Say how many lines in the records hold "from". Nothing but the number should be given.

Extracted material START

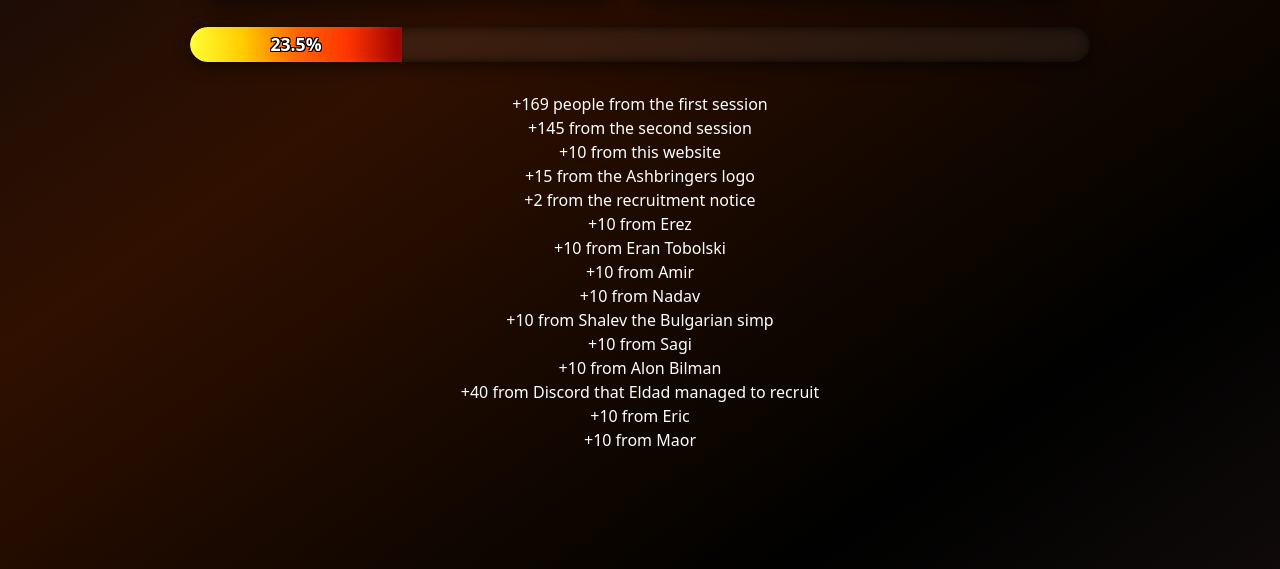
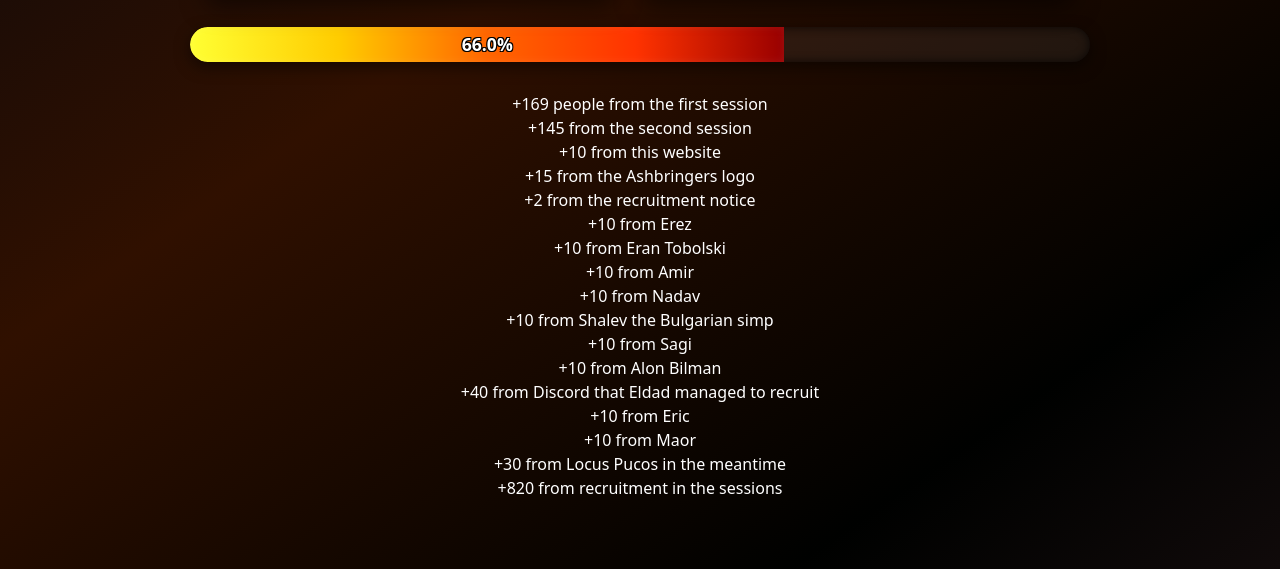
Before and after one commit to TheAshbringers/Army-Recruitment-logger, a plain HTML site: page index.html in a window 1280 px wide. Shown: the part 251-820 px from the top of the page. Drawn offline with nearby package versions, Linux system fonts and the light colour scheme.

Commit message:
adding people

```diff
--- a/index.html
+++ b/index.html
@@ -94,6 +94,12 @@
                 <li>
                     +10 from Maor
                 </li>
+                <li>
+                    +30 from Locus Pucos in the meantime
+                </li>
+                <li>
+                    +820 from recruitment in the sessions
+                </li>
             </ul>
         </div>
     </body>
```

Extracted material END

→ Expected output
4